At the present rate of deforestation -- with an area roughly the size of El Salvador being cleared annually - lowland trees on Sumatra island and neighboring Borneo will disappear by 2010, many conservationists say.
Indonesia asked the World Bank to help devise a forestry plan and in June 2006 it released a 44-page outline. The paper, released on Wednesday, was a supplement to that strategy.
Activists with Friends of the Earth International, Environmental Defense and Indonesia's WALHI accused the global lender of prioritizing a government goal to create more than 12.3 million acres of industrial timber plantation.
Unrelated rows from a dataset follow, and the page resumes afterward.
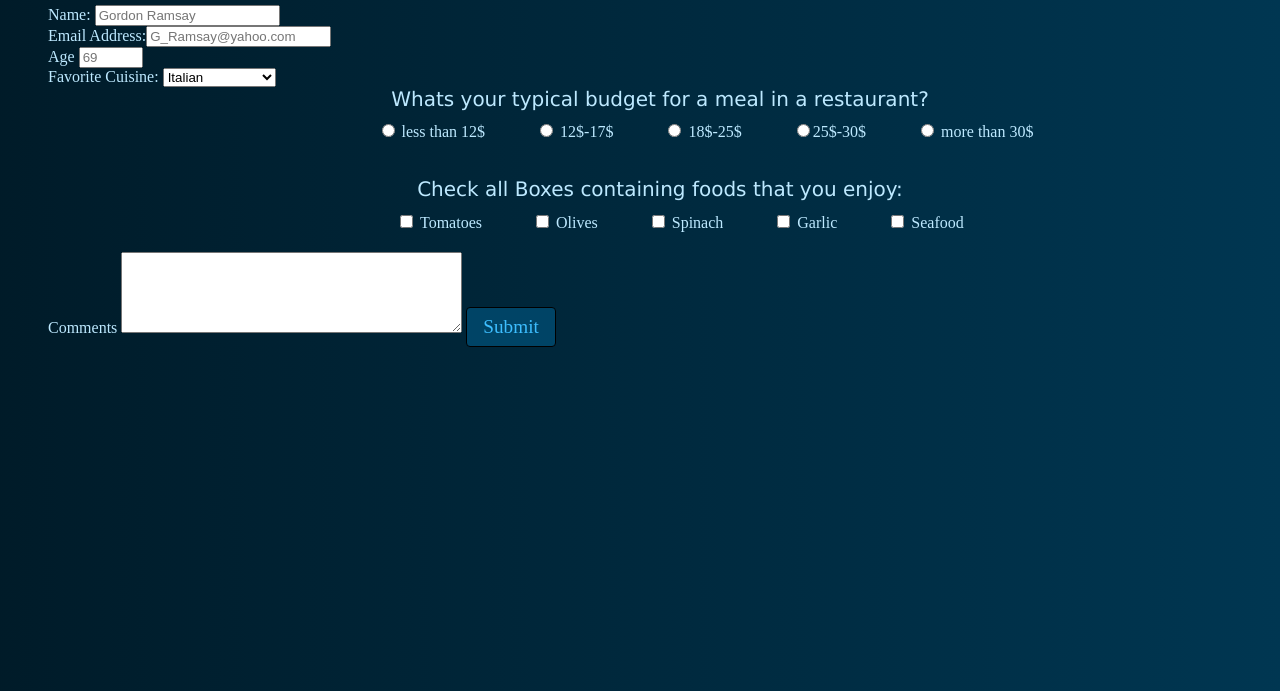
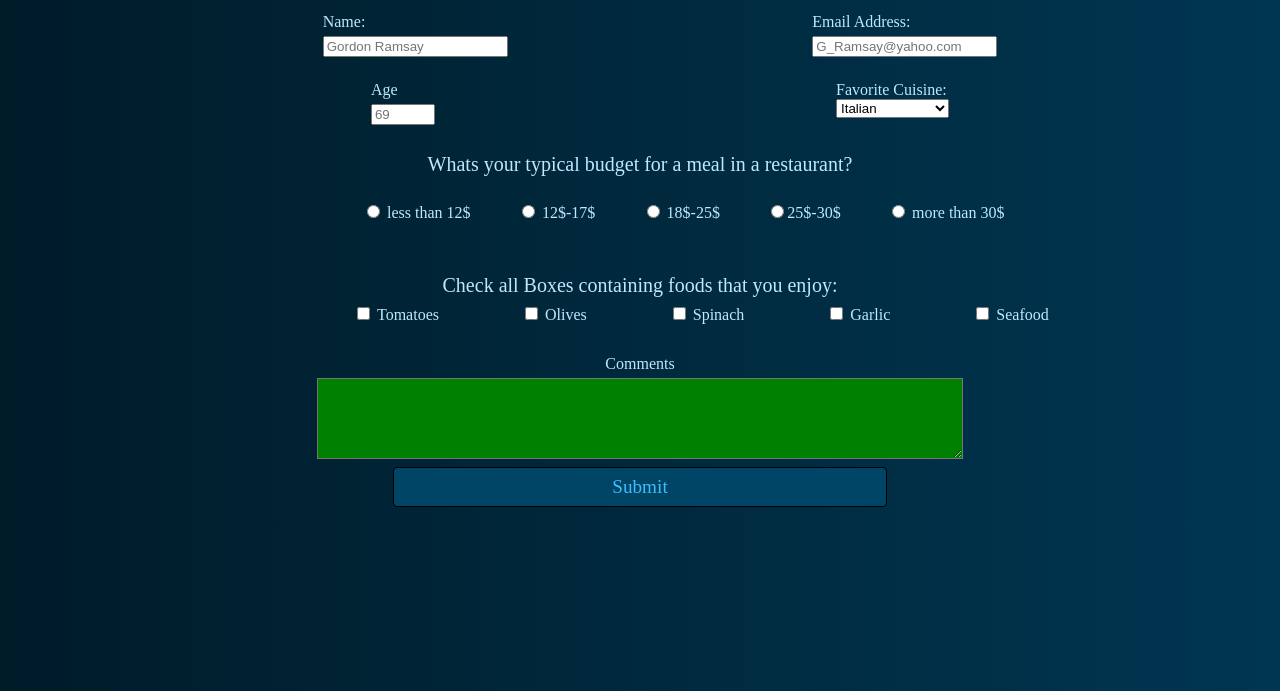
Before and after one commit to CArnold22265/food-survey, a plain HTML site: page index.html in a window 1280 px wide. Shown: the part 109-800 px from the top of the page. Drawn offline with Linux system fonts and the light colour scheme; a web font is replaced by a local one.

Commit message:
90% there

```diff
--- a/food-survey.css
+++ b/food-survey.css
@@ -6,9 +6,10 @@
 
 }
 
+
 body{
 	background: linear-gradient(to right, var(--color-background-dark), var(--color-background-light));
-
+    align-content: center;
 }
 
 
@@ -16,7 +17,7 @@ fieldset{
 	border: none;
 }
 
-ul {
+ul, li {
 	list-style-type: none;
 }
 
@@ -24,8 +25,33 @@ label{
 	margin-bottom: 5px;
 	text-align:center;
 }
+
+h1, p {
+	text-align: center;
+}
+
+textarea {
+	max-width: 60%;
+}
+
+.flex1-container {
+	display:flex;
+	flex-direction: row;
+	justify-content:space-around;
+	margin: 0 10% 0 10%;
+}
+
+.form-item{
+	display: flex;
+	flex-direction: column;
+	align-items: flex-start;
+	margin-bottom: .5rem;
+
+}
+
+
  .cbox{
-	 margin-left: 3.125rem;
+	margin-left: 3.125rem;
  }
 
 
@@ -41,6 +67,8 @@ label{
 	color: var(--color-btn-txt);
 	background-color: var(--color-btn-bg);
 	border: 1px solid black;
+    margin:.5rem 30% 0 30%;
+
 
 }
 
@@ -63,31 +91,61 @@ label{
 .checkbox-label {
 	 display:flex;
 	 flex-direction:center;
-	 font-family:Verdana, Geneva, Tahoma, sans-serif;
-	 font-size: 20px;
+	 font-family:'gotham rounded medium';
+	 font-size: 1.25rem;
 	 justify-content: center;
-	 margin-top: 20px;
+	 transform:translatey(1.25rem);
+
  }
-}
+
 
 .cbox {
-	 margin-left: 3.125rem;
+
+	 display:flex;
+	 align-items: flex-start;
+	 transform:translateX(2rem);
+	 margin-right:2rem;
+
  }
 
  .radio-container {
 	 display:flex;
 	 flex-direction: row;
 	 justify-content: center;
+	 align-items:center;
+
+
  }
 
  .radio-btn {
-	 margin-left:3.125rem;
+	 margin-left: 2.9rem;
  }
 
  .radio-label {
 	 display:flex;
 	 flex-direction:center;
-	 font-family:Verdana, Geneva, Tahoma, sans-serif;
-	 font-size: 20px;
+	 font-family:'gotham rounded medium';
+	 font-size: 1.25rem;
 	 justify-content: center;
+	 margin-top: 1.25rem;
  }
+
+ .comment-container{
+	 display:flex;
+	 flex-direction: column;
+	 align-content: center;
+	 justify-content: center;
+
+ }
+
+ .comment-box {
+	 display:flex;
+	 flex-direction: column;
+	 align-self: center;
+	 background-color: green;
+	 width:40rem;
+ }
+
+ option:hover {
+	 background:green;
+ }
--- a/index.html
+++ b/index.html
@@ -14,27 +14,34 @@
 <body>
 
     <h1 id="title"> Restaurant Dining Survey</h1>
-    <p id="description"> Taking this short survey enables us to create more of the food that you enjoy. Thank you!</p>
+     <p id="description"> Taking this short survey enables us to create more of the food that you enjoy. Thank you!</p>
 
 
 <form id="survey-form">
   <ul>
-    <li><label id="name-label" for="name"> Name: </label><input id="name" type="text" name="name" placeholder="Gordon Ramsay" required></li>
-    <li><label id="email-label" for="email" class="row-tab"> Email Address:</label><input id="email" type="email" name="name" Placeholder="G_Ramsay@yahoo.com" required></li>
-    <li><label id="number-label" for="number"> Age </label><input id="number" type="number" name="number" min="8" max="100" placeholder="69" required></li>
+    <span class="flex1-container">
+      <li class="form-item"><label id="name-label" for="name"> Name: </label><input id="name" type="text" name="name" placeholder="Gordon Ramsay" required></li>
+      <li class="form-item"><label id="email-label" for="email"> Email Address:</label><input id="email" type="email" name="name" Placeholder="G_Ramsay@yahoo.com" required></li>
+    </span>
+  </ul>
 
+ <ul>
+  <span class="flex1-container">
+    <li class="form-item"><label id="number-label" for="number"> Age </label><input id="number" type="number" name="number" min="8" max="100" placeholder="69" required></li>
 
-    <li><label for="dropdown" id="cuisine"> Favorite Cuisine: </label>
-    <select id="dropdown" class="dropdown">
+      <div class="form-item">
+    <li><label for="dropdown" id="cuisine"> Favorite Cuisine: </label></li>
+    <li><select id="dropdown" class="dropdown">
         <option value="Italian"> Italian </option>
         <option value="New American"> New-American </option>
         <option Value="Meat and potatoes"> Meat+Potatoes </option>
         <option value="Mexican"> Mexican </option>
         <option value="Asian Cuisine"> Asian </option>
-        <option value="other"> Other </option>
-    </select>
-  </li>
-
+        <option value="other"> Other </option></li>
+     </select>
+    </div>
+  </span>
+</ul>
 
     <li>
     <label for="price-range" class="radio-label">Whats your typical budget for a meal in a restaurant?</label>
@@ -46,18 +53,19 @@
     <li class="radio-btn"><input type="radio" name="price" value="18-25$"> 18$-25$</input></li>
     <li class="radio-btn"><input type="radio" name="price" value="25$-30$">25$-30$</input></li>
     <li class="radio-btn"><input type="radio" name="price" value="30$-and-up"> more than 30$</input></li>
+  </li>
   </ul>
 </fieldset>
-    </li>
 
-  <div>
+
+
     <fieldset>
 
       <label for="Foods-you-like" class="checkbox-label"> Check all Boxes containing foods that you enjoy:</label>
 
         <fieldset id="foods-you-like">
           <ul class="checkbox-container">
-            <li><label><input type="checkbox" name="tasty" value="tomatoes"> Tomatoes</label></li>
+            <li class="cbox"><label><input type="checkbox" name="tasty" value="tomatoes"> Tomatoes</label></li>
             <li class="cbox"><label><input type="checkbox" name="tasty" value="olives"> Olives</label></li>
             <li class="cbox"><label><input type="checkbox" name="tasty" value="spinach"> Spinach</label></li>
             <li class="cbox"><label><input type="checkbox" name="tasty" value="garlic"> Garlic</label></li>
@@ -66,17 +74,16 @@
         </fieldset>
   </div>
 
+  <div class="comment-container">
+    <label id="text-area"> Comments </label>
+      <textarea class="comment-box" id="textarea" name="instructions" rows="5" cols="40">
+    </textarea>
 
-    <label id="text-area"> Comments </label>
-    <textarea id="textarea" name="instructions" rows="5" cols="40">
-    </textarea>
 
 
     <input id="submit" type="submit" class="btn">
     </input>
-
-
-
+  </div>
 
 
     </form>
```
The giant plantations on Indonesia's Sumatra and Borneo islands would deny small farmers access to land, pollute the soil with chemicals and turn the ecosystem into a monoculture for timber production, said Fara Sofa of WALHI.
"It changes the livelihood of the community and turns them from land owners to paid laborers," she said, adding it would worsen communal conflicts over land rights.
The World Bank, which committed itself in 2005 to reducing global deforestation by 10% by 2010, claims that the industry will help "contribute to growth, rural livelihoods and environmental protection."
This article first appeared in the Ecologist February 2007